At this point, you can actually put the unbaked loaves into the fridge, if you want to bake after your class, or the kid’s game, or even tomorrow morning. The dough will rise slowly in the fridge.
When you are ready to bake, take out the loaves and let rise until they are nicely rounded over the tops of the pans, but not too high. This may take half an hour or so.

Preheat the oven while the dough is rising, then bake at 350 degrees for 45 to 50 minutes. Dump loaves out of the pans as soon as you take them out of the oven.

If you want soft crusts, brush with butter and cover with a cloth while the loaves cool.
Did you notice - I did not use a "bread machine"? I've never had one. Some people say they are very nice but, for me, I prefer not to have one more gadget taking up counter space. Personal preference.

My kids' favorite sandwiches "back in the day" were peanut butter & honey & wheat germ on Mom's home made bread. Well, maybe they would have preferred Pop Tarts but they weren't offered in my house!

What's your favorite healthy sandwich?


(hey)Jude said...
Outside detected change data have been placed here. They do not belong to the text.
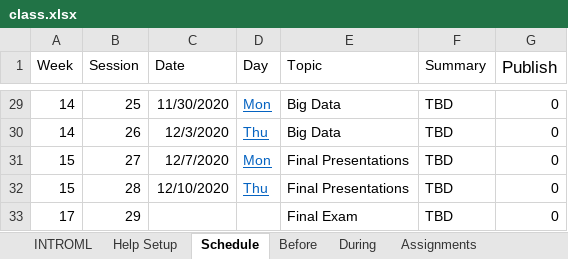
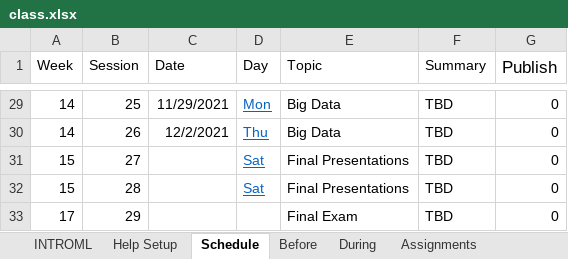
Before and after one commit to biggermatrix/fall-2021-introml-autobuild, an Excel workbook: config/class.xlsx, sheet Schedule, drawn as a sheet; only a part is shown, gaps mark what is left out; values as stored, in another font and other column widths than the file's, no borders; the diff covers the shown part only; the diff names each change by its address in the sheet, - before the commit and + after, or states it on an @@ line.

```diff
--- a/config/class.xlsx (sheet Schedule)
+++ b/config/class.xlsx (sheet Schedule)
-C29 (Date): 11/30/2020
+C29 (Date): 11/29/2021
-C30 (Date): 12/3/2020
+C30 (Date): 12/2/2021
-C31 (Date): 12/7/2020
+C31 (Date): (empty)
-D31 (Day): Mon
+D31 (Day): Sat
-C32 (Date): 12/10/2020
+C32 (Date): (empty)
-D32 (Day): Thu
+D32 (Day): Sat
```
Also changed, not shown: 35 edited cells elsewhere in this sheet, sheet INTROML, sheet During, sheet Assignments, 16 other files.
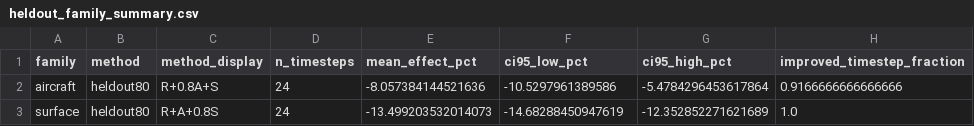
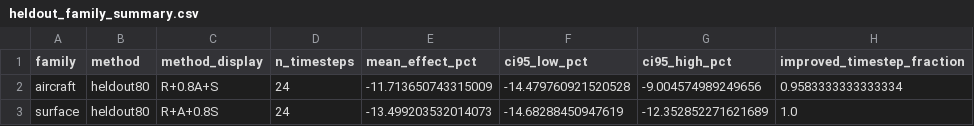
Before and after one commit to ISCLPurdue/generative_multimodal_atmospheric_super_resolution, a CSV file: analysis/summary_tables/heldout_family_summary.csv, drawn as a sheet.

```diff
--- a/analysis/summary_tables/heldout_family_summary.csv
+++ b/analysis/summary_tables/heldout_family_summary.csv
@@ -1,3 +1,3 @@
 family,method,method_display,n_timesteps,mean_effect_pct,ci95_low_pct,ci95_high_pct,improved_timestep_fraction
-aircraft,heldout80,R+0.8A+S,24,-8.057384144521636,-10.5297961389586,-5.4784296453617864,0.9166666666666666
+aircraft,heldout80,R+0.8A+S,24,-11.713650743315009,-14.479760921520528,-9.004574989249656,0.9583333333333334
 surface,heldout80,R+A+0.8S,24,-13.499203532014073,-14.68288450947619,-12.352852271621689,1.0
```
Also changed, not shown: analysis/summary_tables/heldout_variable_summary.csv, 4 other files.
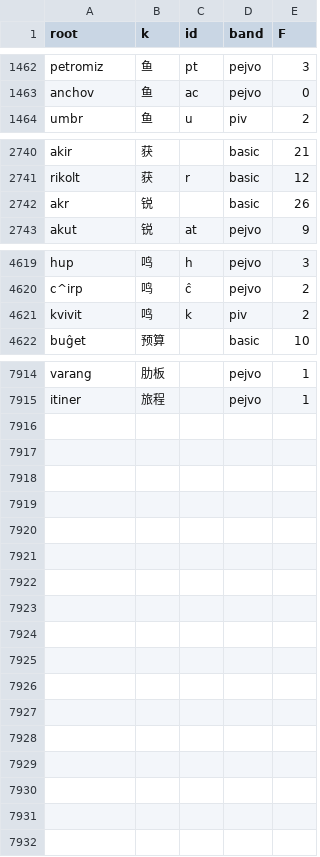
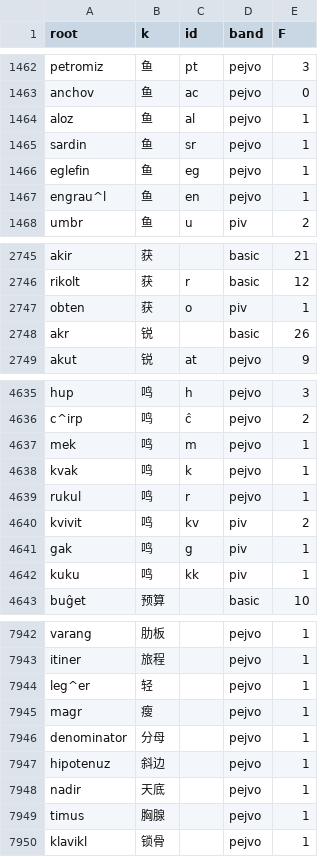
Before and after one commit to Takatakatake/kanji_assign, a CSV file: _gas_identifier_out.csv, drawn as a sheet; only a part is shown, gaps mark what is left out; the diff covers the shown part only.

```diff
--- a/_gas_identifier_out.csv
+++ b/_gas_identifier_out.csv
@@ -1463,2 +1463,6 @@
 "anchov","鱼","ac","pejvo","0"
+"aloz","鱼","al","pejvo","1"
+"sardin","鱼","sr","pejvo","1"
+"eglefin","鱼","eg","pejvo","1"
+"engrau^l","鱼","en","pejvo","1"
 "umbr","鱼","u","piv","2"
@@ -2741,2 +2746,3 @@
 "rikolt","获","r","basic","12"
+"obten","获","o","piv","1"
 "akr","锐","","basic","26"
@@ -4620,3 +4636,8 @@
 "c^irp","鸣","ĉ","pejvo","2"
-"kvivit","鸣","k","piv","2"
+"mek","鸣","m","pejvo","1"
+"kvak","鸣","k","pejvo","1"
+"rukul","鸣","r","pejvo","1"
+"kvivit","鸣","kv","piv","2"
+"gak","鸣","g","piv","1"
+"kuku","鸣","kk","piv","1"
 "buĝet","预算","","basic","10"
@@ -7915 +7943,8 @@
 "itiner","旅程","","pejvo","1"
+"leg^er","轻","","pejvo","1"
+"magr","瘦","","pejvo","1"
+"denominator","分母","","pejvo","1"
+"hipotenuz","斜边","","pejvo","1"
+"nadir","天底","","pejvo","1"
+"timus","胸腺","","pejvo","1"
+"klavikl","锁骨","","pejvo","1"
```
Also changed, not shown: 18 added rows and 7 edited cells elsewhere in this file, _identifier_sidecar.tsv, _kanji_map_master.tsv, 6 other files.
Wow! The perfect loaf and wonderful pictures! I might try this recipe. I do use a bread machine, but only for the hard part. After all the mixing and the first rise I take the dough out and do my own thing. Really, while it is mixing and tossing flour around, I am doing something with a paint brush!
Jude **

Carol Shoemaker said...

Ever the multi-tasker. Good for you! I'll be busy this weekend but hope to do some painting next week!